(Work task):
Every line with the string "PageHero" must be copied from the entries below.

Web page edit records

══════════════════════════════

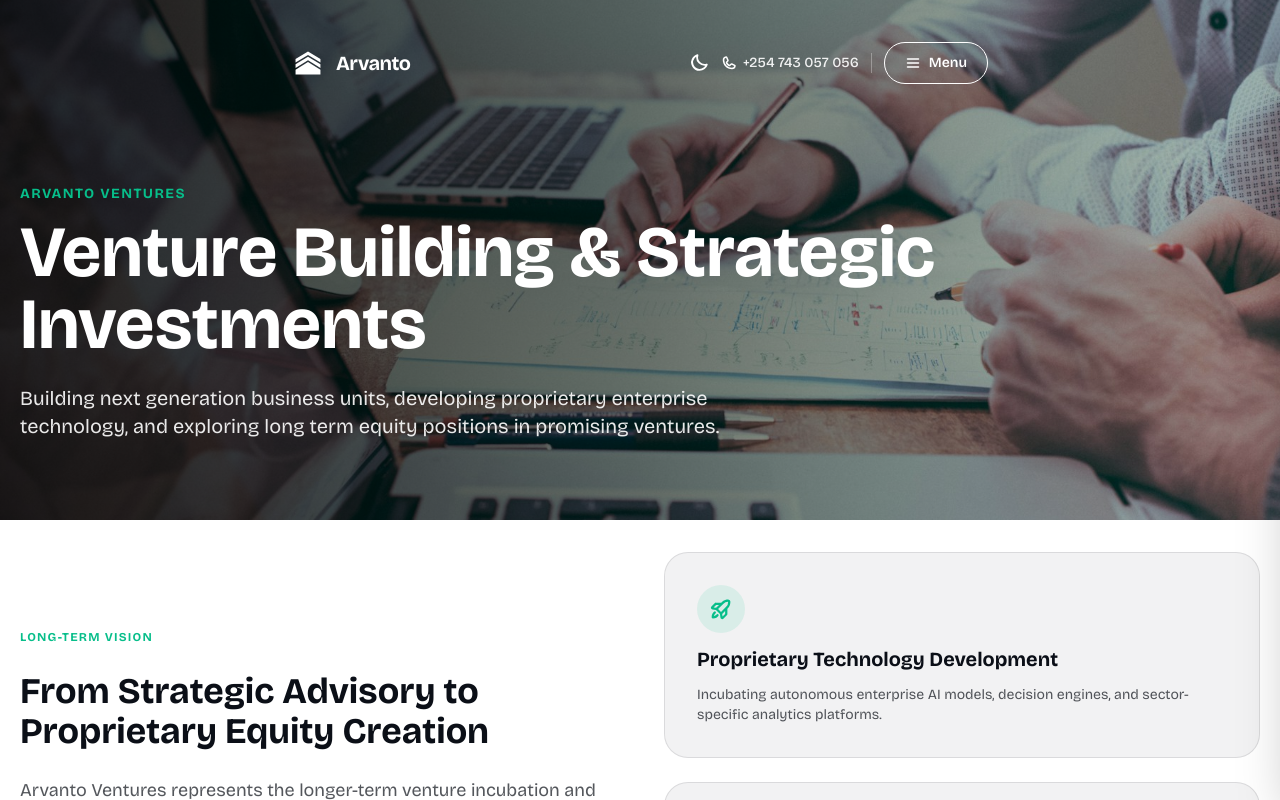
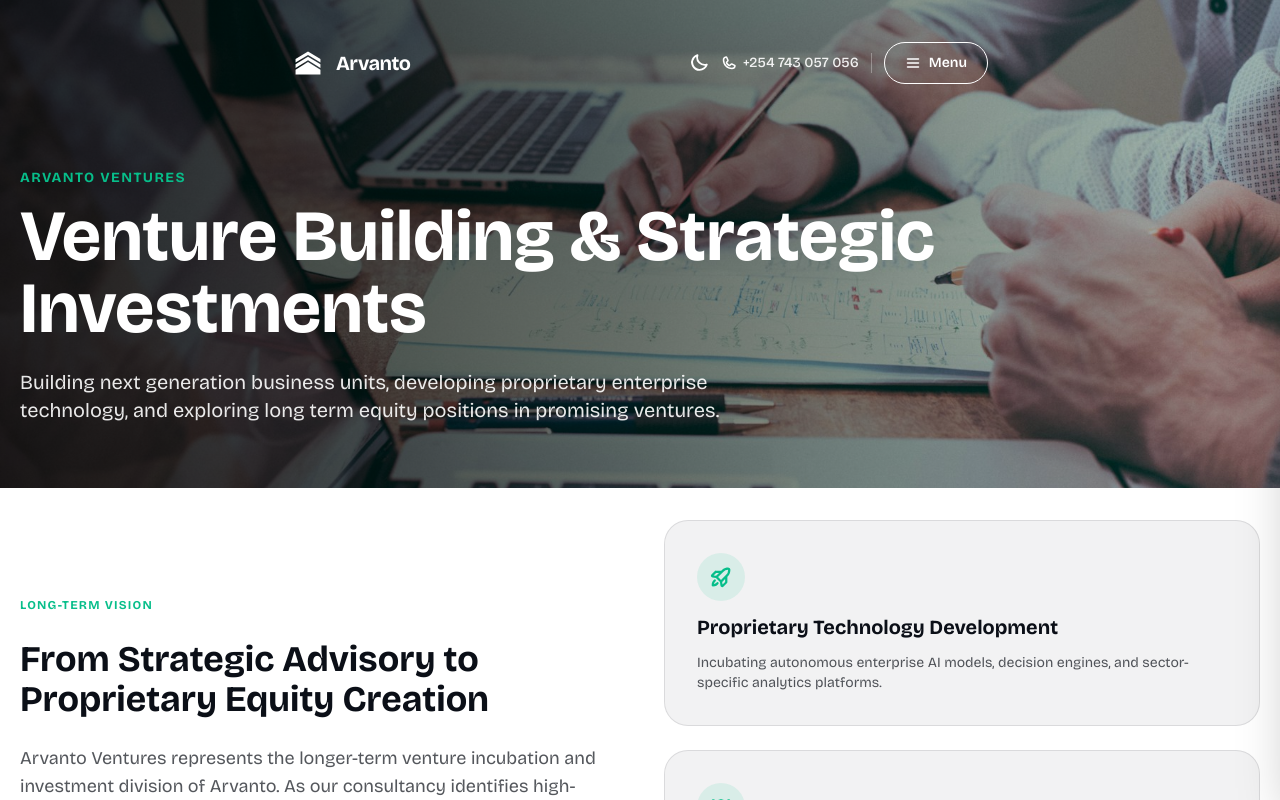
Before and after one commit to k-clinton/Arvanto, a Next.js app: page /ventures in a window 1280 px wide. Shown: the top 800 px of the page. Built offline with nearby package versions, Linux system fonts and the light colour scheme.

Commit message:
fix: adjust minimum height values and padding in PageHero component for improved layout

```diff
--- a/src/components/common/PageHero.tsx
+++ b/src/components/common/PageHero.tsx
@@ -126,7 +126,7 @@ export function PageHero({
   return (
     <section
       ref={heroRef}
-      className="relative -mt-[72px] min-h-[380px] pt-[72px] sm:-mt-[94px] sm:min-h-[460px] sm:pt-[94px] lg:-mt-[104px] lg:pt-[104px] flex items-end overflow-hidden"
+      className="relative -mt-[72px] min-h-[340px] pt-[72px] sm:-mt-[94px] sm:min-h-[420px] sm:pt-[94px] lg:-mt-[104px] lg:pt-[104px] flex items-end overflow-hidden"
     >
       <div className="absolute inset-0 overflow-hidden bg-dark">
         <div
@@ -154,7 +154,7 @@ export function PageHero({
         )}
       </div>
       <div className="absolute inset-0 bg-gradient-to-r from-black/80 via-black/55 to-black/20" />
-      <div className="container relative z-10 max-w-8xl mx-auto px-5 2xl:px-0 py-14 sm:py-20 text-white">
+      <div className="container relative z-10 max-w-8xl mx-auto px-5 2xl:px-0 py-10 sm:py-16 text-white">
         {backLink && (
           <Link
             href={backLink.href}
```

══════════════════════════════

(Solution for this task):
fix: adjust minimum height values and padding in PageHero component for improved layout
--- a/src/components/common/PageHero.tsx
+++ b/src/components/common/PageHero.tsx
@@ -126,7 +126,7 @@ export function PageHero({
@@ -154,7 +154,7 @@ export function PageHero({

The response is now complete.